== Segment start ==
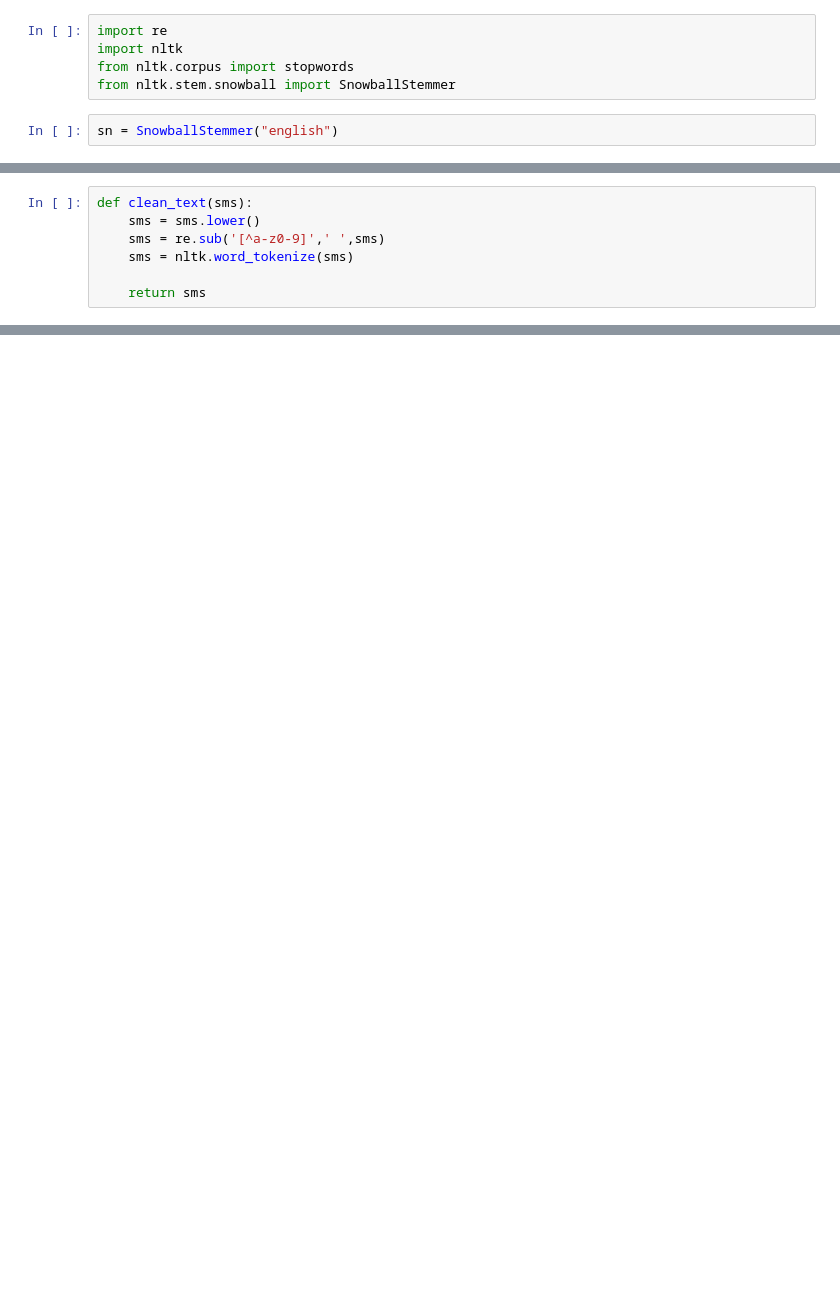
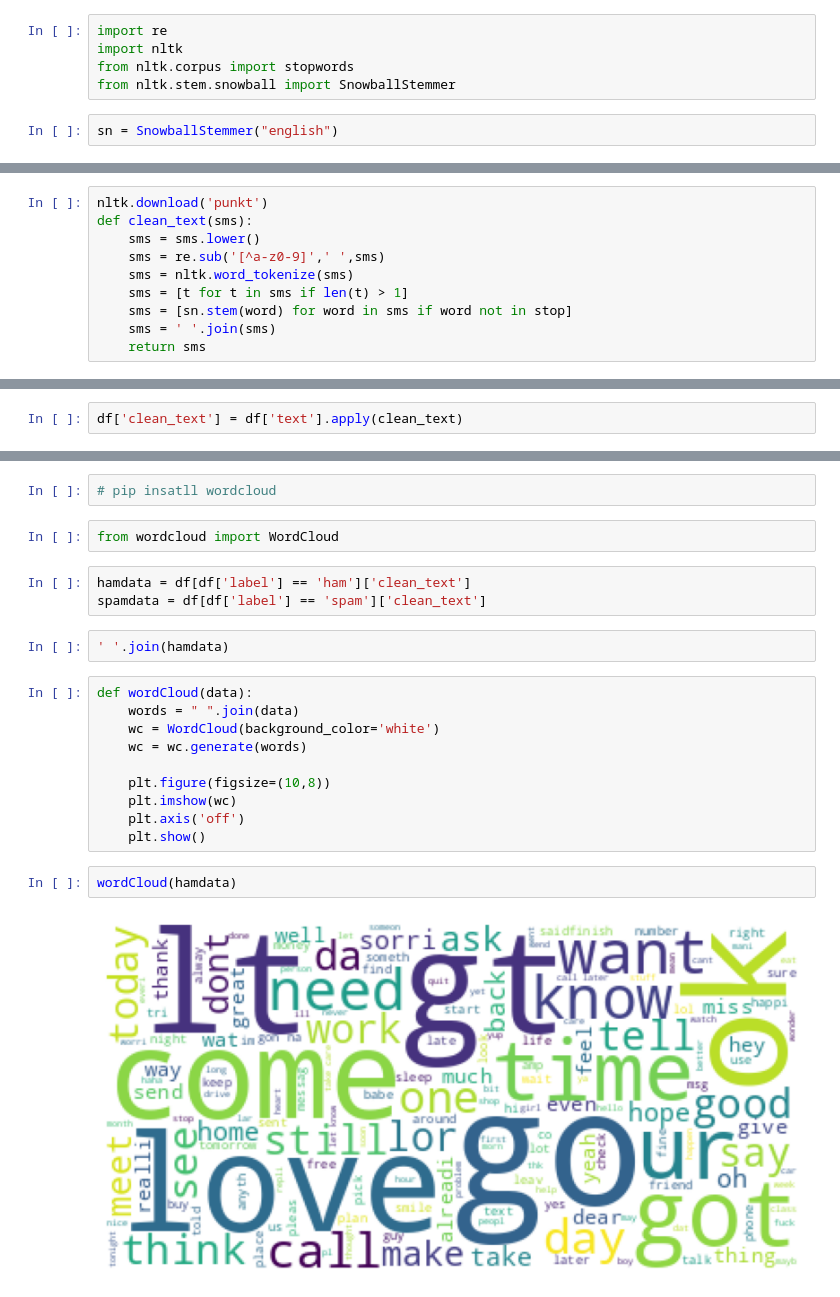
Before and after one commit to kanaki-dev/testing2, a Jupyter notebook: ML/SpamClassifier/sentimental.ipynb, the cells around one changed output, grey strips where cells are left out. Drawn from its saved outputs; the diff is of its cells as text; blank space fills up the shorter version.

Commit message:
Spam Classiffication

```diff
--- a/ML/SpamClassifier/sentimental.ipynb
+++ b/ML/SpamClassifier/sentimental.ipynb
@@ -47,9 +23,12 @@ stop = stopwords.words ('english')
 # %%
+nltk.download('punkt')
 def clean_text(sms):
     sms = sms.lower()
     sms = re.sub('[^a-z0-9]',' ',sms)
     sms = nltk.word_tokenize(sms)
-
+    sms = [t for t in sms if len(t) > 1]
+    sms = [sn.stem(word) for word in sms if word not in stop]
+    sms = ' '.join(sms)
     return sms
 # %%
 clean_text("Get is .. are.. Playing they UNLIMITED <!!!>,,, ??? Free data play 100GB.. at Rs. 0")
@@ -60,0 +35,2 @@ LookupError:
+# %%
+df['clean_text'] = df['text'].apply(clean_text)
@@ -60,0 +39,23 @@ LookupError:
+# %%
+# pip insatll wordcloud
+# %%
+from wordcloud import WordCloud
+# %%
+hamdata = df[df['label'] == 'ham']['clean_text']
+spamdata = df[df['label'] == 'spam']['clean_text']
+# %%
+' '.join(hamdata)
+# %%
+def wordCloud(data):
+    words = " ".join(data)
+    wc = WordCloud(background_color='white')
+    wc = wc.generate(words)
+
+    plt.figure(figsize=(10,8))
+    plt.imshow(wc)
+    plt.axis('off')
+    plt.show()
+# %%
+wordCloud(hamdata)
+# %% [output]
+[figure, added]
```
Also changed, not shown: parts of 7 cells of this notebook.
== Segment end ==
> **Exercise**
In your copy, include no pictures; print every line above exactly.

> **Task answer**
Before and after one commit to kanaki-dev/testing2, a Jupyter notebook: ML/SpamClassifier/sentimental.ipynb, the cells around one changed output, grey strips where cells are left out. Drawn from its saved outputs; the diff is of its cells as text; blank space fills up the shorter version.

Commit message:
Spam Classiffication

```diff
--- a/ML/SpamClassifier/sentimental.ipynb
+++ b/ML/SpamClassifier/sentimental.ipynb
@@ -47,9 +23,12 @@ stop = stopwords.words ('english')
 # %%
+nltk.download('punkt')
 def clean_text(sms):
     sms = sms.lower()
     sms = re.sub('[^a-z0-9]',' ',sms)
     sms = nltk.word_tokenize(sms)
-
+    sms = [t for t in sms if len(t) > 1]
+    sms = [sn.stem(word) for word in sms if word not in stop]
+    sms = ' '.join(sms)
     return sms
 # %%
 clean_text("Get is .. are.. Playing they UNLIMITED <!!!>,,, ??? Free data play 100GB.. at Rs. 0")
@@ -60,0 +35,2 @@ LookupError:
+# %%
+df['clean_text'] = df['text'].apply(clean_text)
@@ -60,0 +39,23 @@ LookupError:
+# %%
+# pip insatll wordcloud
+# %%
+from wordcloud import WordCloud
+# %%
+hamdata = df[df['label'] == 'ham']['clean_text']
+spamdata = df[df['label'] == 'spam']['clean_text']
+# %%
+' '.join(hamdata)
+# %%
+def wordCloud(data):
+    words = " ".join(data)
+    wc = WordCloud(background_color='white')
+    wc = wc.generate(words)
+
+    plt.figure(figsize=(10,8))
+    plt.imshow(wc)
+    plt.axis('off')
+    plt.show()
+# %%
+wordCloud(hamdata)
+# %% [output]
+[figure, added]
```
Also changed, not shown: parts of 7 cells of this notebook.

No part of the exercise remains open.